Virginia voters will get to hear this week where the state’s gubernatorial hopefuls  stand on the Chesapeake Bay and other water quality  issues, as a pair of environmental groups stage a candidates’  forum in Richmond.

The Clean Water Forum, co-hosted by the Chesapeake Bay Foundation and the James River Association, will begin at 12:30 p.m. on Sept. 6 at The National Theater in the state capital.

Little public discussion has been devoted so far to water quality topics, even though Virginia’s obligation to reduce pollution of the Chesapeake Bay and its tributaries is complicated by proposed federal budget cuts and competing priorities for state funds. Rather, controversies over Confederate statues and President Trump have loomed large in the first statewide race since Trump’s election.

But clean-water advocates say state voters need to know how the next governor will face challenges to renewing and maintaining the health of local waters with what is likely to be dwindling federal help.

“Commitment from Virginia's next governor is vital to making a restored Bay a reality,” according to Rebecca LePrell, the Bay Foundation’s state executive director.  “With the right policies and continued investment, together we can reduce pollution, restore oysters and other iconic fisheries, and strengthen local communities.”

The forum will not entail a debate between the two main candidates, Republican Ed Gillespie and Lt. Gov. Ralph Northam, a Democrat. Instead, the two will share their thoughts on issues impacting the Chesapeake and Virginia’s waterways. But attendees will also have the chance to ask questions of the candidates.

A July poll by Monmouth University found the race between Gillespie and Northam a dead heat, with each garnering 44 percent of likely voters.  Libertarian candidate Cliff Hyra drew 3 percent of likely votes, while 9 percent of participants said they were undecided.

The Virginia League of Conservation Voters has endorsed the Democratic candidate, Northam, who has worked as a state senator and lieutenant governor to remove phosphorous from Virginia fertilizers, among other environmental efforts.

“We still need to keep track on the (pollution reductions) and do our part in Virginia,” said Lee Francis, a spokesman for the league. “I think, with Ralph (Northam’s) record on the Bay, he’s the candidate that can make sure we do that.”

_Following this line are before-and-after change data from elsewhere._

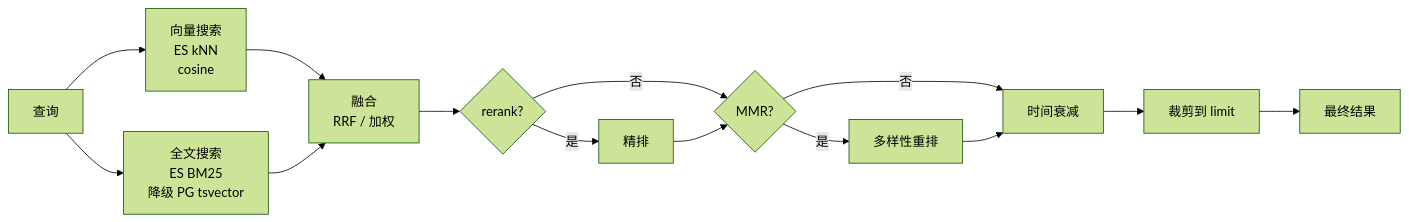
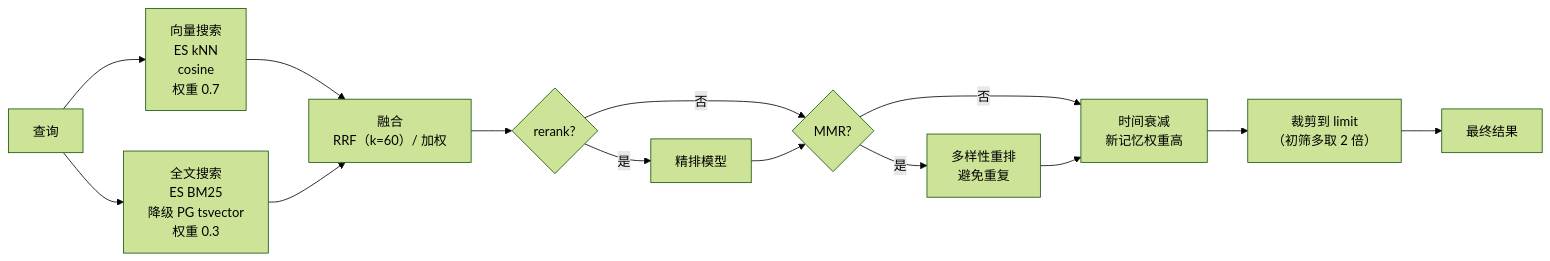
One commit to GGwujun/deep-dive-winmatrix changed the second of 3 diagrams in src/part4-agent/ch12-memory.md. Above: the diagram before and after it, drawn with Mermaid (forest theme). The commit also changed other lines of this file and 35 other files, not shown here.

````diff
--- a/src/part4-agent/ch12-memory.md
+++ b/src/part4-agent/ch12-memory.md
@@ -206,19 +369,19 @@
 ```mermaid
 graph LR
-    Q["查询"] --> VEC["向量搜索<br/>ES kNN<br/>cosine"]
-    Q --> TEXT["全文搜索<br/>ES BM25<br/>降级 PG tsvector"]
+    Q["查询"] --> VEC["向量搜索<br/>ES kNN<br/>cosine<br/>权重 0.7"]
+    Q --> TEXT["全文搜索<br/>ES BM25<br/>降级 PG tsvector<br/>权重 0.3"]
 
-    VEC --> FUSE["融合<br/>RRF / 加权"]
+    VEC --> FUSE["融合<br/>RRF（k=60）/ 加权"]
     TEXT --> FUSE
 
     FUSE --> RERANK{"rerank?"}
-    RERANK -->|"是"| RERANK_EXE["精排"]
+    RERANK -->|"是"| RERANK_EXE["精排模型"]
     RERANK -->|"否"| MMR
     RERANK_EXE --> MMR{"MMR?"}
 
-    MMR -->|"是"| MMR_EXE["多样性重排"]
+    MMR -->|"是"| MMR_EXE["多样性重排<br/>避免重复"]
     MMR -->|"否"| DECAY
-    MMR_EXE --> DECAY["时间衰减"]
-    DECAY --> TRIM["裁剪到 limit"]
+    MMR_EXE --> DECAY["时间衰减<br/>新记忆权重高"]
+    DECAY --> TRIM["裁剪到 limit<br/>（初筛多取 2 倍）"]
     TRIM --> RESULT["最终结果"]
 ```
````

Neither campaign could be reached for comment for this article. The forum’s organizers said the candidates will be asked about their commitments to funding for farm conservation practices and how they’d approach the costly effort of reducing runoff from urban and suburban areas. Other topics that could come up are oil and gas pipelines seeking approval to be built in several parts of the state and coal ash disposal. A moratorium on coal ash permits from state regulators will be lifted in 2018 after further study this year.

“Over the coming four years,” Bay Foundation spokesman Kenny Fletcher said in an email, “the actions of the Commonwealth’s next governor and the General Assembly could determine whether Virginia stays on track to restore its rivers, streams and the Bay.”

To attend the forum, register here. Space is limited.